» Task to complete: A single figure is required: the number of lines below in which the word "Before" occurs.

[[ Data records, beginning ]]

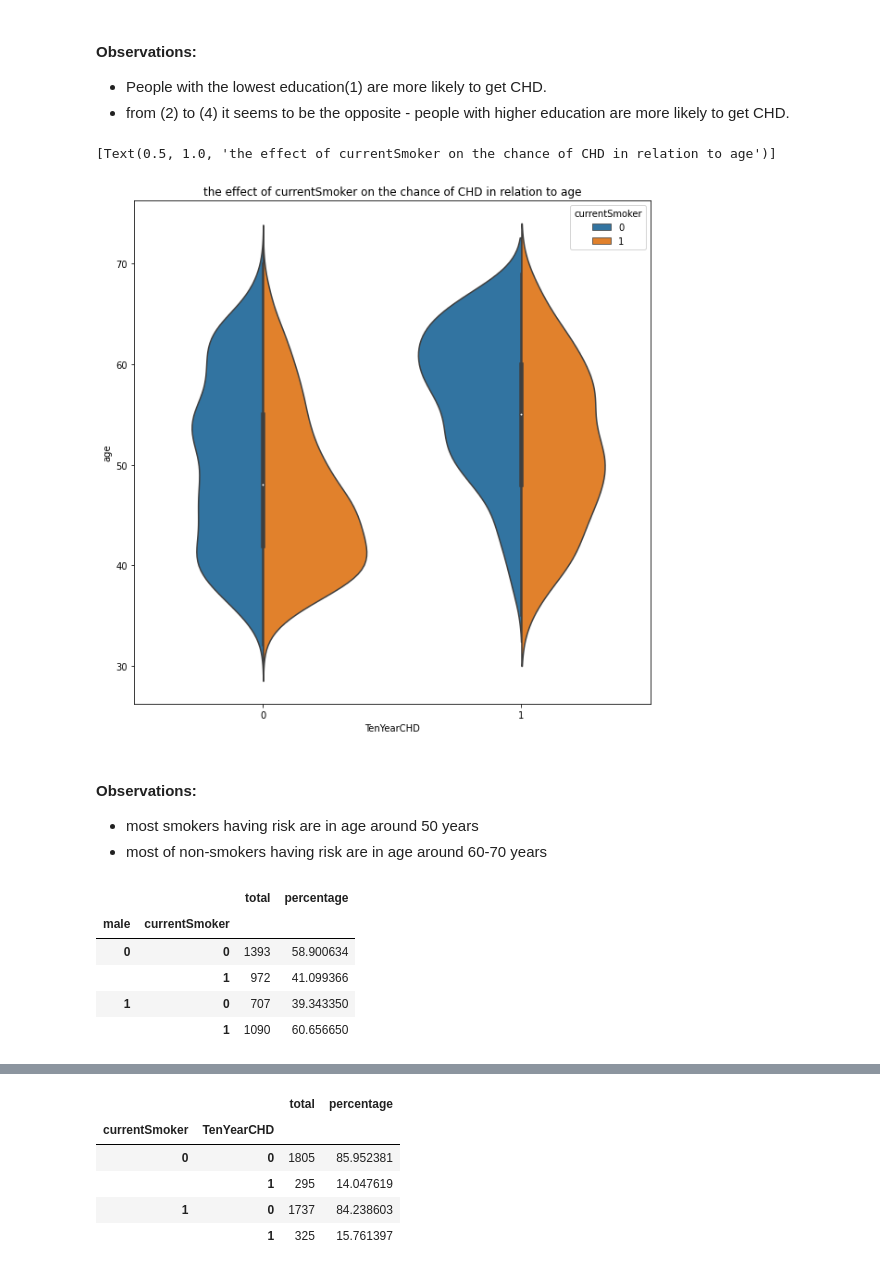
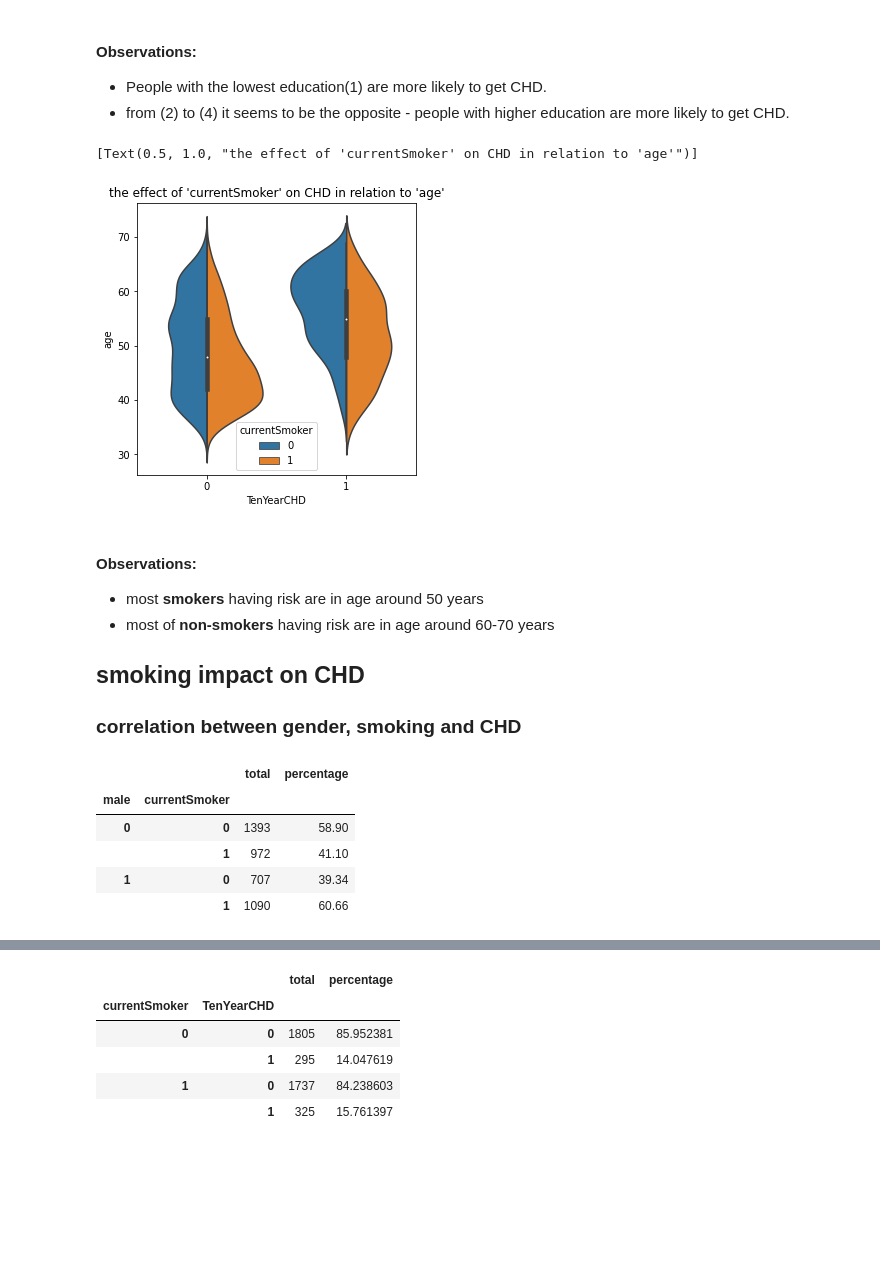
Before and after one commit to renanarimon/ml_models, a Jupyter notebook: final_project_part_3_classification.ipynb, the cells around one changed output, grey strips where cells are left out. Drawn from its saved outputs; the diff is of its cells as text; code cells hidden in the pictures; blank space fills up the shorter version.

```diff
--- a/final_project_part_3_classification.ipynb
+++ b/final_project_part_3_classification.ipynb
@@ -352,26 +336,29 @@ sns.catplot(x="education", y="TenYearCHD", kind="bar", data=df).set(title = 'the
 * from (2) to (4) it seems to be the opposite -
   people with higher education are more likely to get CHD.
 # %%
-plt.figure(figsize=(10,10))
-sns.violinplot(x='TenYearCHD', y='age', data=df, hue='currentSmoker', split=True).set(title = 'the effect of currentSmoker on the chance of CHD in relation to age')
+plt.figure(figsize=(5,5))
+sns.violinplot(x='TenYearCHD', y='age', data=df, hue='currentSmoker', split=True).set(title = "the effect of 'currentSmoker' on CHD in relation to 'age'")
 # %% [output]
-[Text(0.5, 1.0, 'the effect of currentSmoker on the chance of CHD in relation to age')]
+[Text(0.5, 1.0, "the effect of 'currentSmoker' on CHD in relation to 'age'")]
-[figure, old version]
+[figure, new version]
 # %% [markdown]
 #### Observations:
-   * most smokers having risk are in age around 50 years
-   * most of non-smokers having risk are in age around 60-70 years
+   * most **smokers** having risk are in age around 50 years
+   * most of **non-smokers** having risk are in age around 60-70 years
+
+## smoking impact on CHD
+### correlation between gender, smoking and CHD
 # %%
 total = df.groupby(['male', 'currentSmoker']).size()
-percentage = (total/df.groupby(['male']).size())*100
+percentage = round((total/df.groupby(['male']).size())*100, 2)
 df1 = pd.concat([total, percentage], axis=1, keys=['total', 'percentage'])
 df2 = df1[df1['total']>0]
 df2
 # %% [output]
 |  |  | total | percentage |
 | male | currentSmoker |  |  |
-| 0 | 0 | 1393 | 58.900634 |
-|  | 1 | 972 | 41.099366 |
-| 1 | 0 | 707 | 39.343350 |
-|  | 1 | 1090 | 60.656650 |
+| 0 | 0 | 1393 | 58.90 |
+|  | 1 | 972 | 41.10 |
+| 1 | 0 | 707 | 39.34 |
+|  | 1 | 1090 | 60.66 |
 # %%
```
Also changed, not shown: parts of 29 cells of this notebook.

[[ Data records, end ]]
[[ Data records, beginning ]]

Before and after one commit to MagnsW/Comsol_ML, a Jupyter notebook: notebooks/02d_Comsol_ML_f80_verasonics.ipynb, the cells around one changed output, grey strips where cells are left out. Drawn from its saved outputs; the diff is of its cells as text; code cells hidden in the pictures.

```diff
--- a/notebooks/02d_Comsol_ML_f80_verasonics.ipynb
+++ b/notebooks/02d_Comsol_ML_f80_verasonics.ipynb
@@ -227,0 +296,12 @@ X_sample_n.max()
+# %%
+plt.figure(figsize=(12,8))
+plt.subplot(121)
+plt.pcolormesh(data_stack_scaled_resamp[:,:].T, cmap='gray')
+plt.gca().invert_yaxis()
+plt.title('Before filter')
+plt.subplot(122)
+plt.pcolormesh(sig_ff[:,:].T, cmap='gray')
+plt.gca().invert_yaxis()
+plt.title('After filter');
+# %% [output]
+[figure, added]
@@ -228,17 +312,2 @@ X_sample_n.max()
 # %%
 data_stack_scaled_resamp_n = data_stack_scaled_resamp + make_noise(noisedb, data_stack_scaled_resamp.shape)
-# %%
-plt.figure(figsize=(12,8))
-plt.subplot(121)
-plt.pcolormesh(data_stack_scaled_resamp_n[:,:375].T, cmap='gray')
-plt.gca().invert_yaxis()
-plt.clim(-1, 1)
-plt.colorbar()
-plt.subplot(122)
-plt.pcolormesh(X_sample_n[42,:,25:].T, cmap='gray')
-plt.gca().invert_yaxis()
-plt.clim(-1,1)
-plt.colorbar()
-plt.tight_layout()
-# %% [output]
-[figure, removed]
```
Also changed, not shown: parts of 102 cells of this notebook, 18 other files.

[[ Data records, end ]]
[[ Data records, beginning ]]

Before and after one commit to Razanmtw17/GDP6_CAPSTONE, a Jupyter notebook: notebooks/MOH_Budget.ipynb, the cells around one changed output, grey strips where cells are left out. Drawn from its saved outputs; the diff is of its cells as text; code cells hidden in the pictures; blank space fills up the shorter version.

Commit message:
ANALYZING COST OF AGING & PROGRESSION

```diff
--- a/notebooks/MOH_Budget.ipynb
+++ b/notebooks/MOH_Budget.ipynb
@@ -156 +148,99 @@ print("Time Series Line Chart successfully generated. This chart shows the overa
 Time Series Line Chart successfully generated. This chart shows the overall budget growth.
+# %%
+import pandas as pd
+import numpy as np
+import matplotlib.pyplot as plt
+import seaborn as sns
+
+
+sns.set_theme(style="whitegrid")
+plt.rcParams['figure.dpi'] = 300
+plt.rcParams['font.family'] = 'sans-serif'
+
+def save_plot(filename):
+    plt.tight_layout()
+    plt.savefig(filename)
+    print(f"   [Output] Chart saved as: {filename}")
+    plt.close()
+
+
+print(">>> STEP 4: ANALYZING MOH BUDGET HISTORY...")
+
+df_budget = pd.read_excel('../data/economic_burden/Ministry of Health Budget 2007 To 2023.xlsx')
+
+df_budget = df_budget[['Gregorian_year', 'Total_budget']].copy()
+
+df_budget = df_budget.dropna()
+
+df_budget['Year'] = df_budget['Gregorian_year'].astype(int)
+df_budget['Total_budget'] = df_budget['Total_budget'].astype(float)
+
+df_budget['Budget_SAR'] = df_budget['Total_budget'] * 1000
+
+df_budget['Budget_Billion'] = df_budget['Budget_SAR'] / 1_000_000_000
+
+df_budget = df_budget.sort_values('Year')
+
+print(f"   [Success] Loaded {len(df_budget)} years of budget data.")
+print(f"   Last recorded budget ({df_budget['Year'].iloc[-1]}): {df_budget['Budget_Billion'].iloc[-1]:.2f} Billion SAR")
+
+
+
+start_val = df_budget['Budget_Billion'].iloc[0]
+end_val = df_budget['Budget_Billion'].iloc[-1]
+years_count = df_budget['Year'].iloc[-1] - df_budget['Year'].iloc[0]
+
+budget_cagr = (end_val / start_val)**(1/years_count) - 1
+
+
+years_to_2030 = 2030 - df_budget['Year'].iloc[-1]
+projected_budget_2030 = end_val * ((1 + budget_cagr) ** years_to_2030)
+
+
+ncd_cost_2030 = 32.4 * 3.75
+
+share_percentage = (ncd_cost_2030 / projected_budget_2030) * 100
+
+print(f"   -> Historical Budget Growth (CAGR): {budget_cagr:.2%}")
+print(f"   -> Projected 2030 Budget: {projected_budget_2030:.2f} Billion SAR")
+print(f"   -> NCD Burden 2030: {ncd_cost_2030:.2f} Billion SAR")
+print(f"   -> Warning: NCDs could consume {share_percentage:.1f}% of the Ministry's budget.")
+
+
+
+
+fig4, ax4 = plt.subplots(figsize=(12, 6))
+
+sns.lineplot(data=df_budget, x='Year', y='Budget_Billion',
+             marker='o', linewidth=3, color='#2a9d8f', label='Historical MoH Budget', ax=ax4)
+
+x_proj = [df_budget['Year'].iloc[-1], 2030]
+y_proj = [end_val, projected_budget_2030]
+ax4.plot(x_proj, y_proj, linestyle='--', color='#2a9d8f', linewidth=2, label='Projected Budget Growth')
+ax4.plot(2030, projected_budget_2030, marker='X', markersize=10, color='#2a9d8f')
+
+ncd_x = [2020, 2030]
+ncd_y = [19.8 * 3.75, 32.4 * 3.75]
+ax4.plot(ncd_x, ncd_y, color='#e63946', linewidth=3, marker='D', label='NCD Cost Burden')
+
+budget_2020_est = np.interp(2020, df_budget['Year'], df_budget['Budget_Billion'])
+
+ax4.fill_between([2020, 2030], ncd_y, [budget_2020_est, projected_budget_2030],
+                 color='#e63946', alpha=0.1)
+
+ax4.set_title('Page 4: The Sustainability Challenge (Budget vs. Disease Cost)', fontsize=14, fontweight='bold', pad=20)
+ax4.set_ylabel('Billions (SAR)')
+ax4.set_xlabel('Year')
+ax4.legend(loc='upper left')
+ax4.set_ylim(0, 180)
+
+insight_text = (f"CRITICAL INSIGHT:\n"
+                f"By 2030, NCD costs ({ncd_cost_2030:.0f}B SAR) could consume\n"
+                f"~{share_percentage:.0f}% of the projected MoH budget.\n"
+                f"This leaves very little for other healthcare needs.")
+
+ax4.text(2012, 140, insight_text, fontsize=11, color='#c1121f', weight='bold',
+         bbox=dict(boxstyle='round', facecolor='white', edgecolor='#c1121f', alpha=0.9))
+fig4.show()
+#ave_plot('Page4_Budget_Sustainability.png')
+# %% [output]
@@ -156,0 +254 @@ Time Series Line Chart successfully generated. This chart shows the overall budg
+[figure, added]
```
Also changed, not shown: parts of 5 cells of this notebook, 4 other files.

[[ Data records, end ]]

» Written response: 4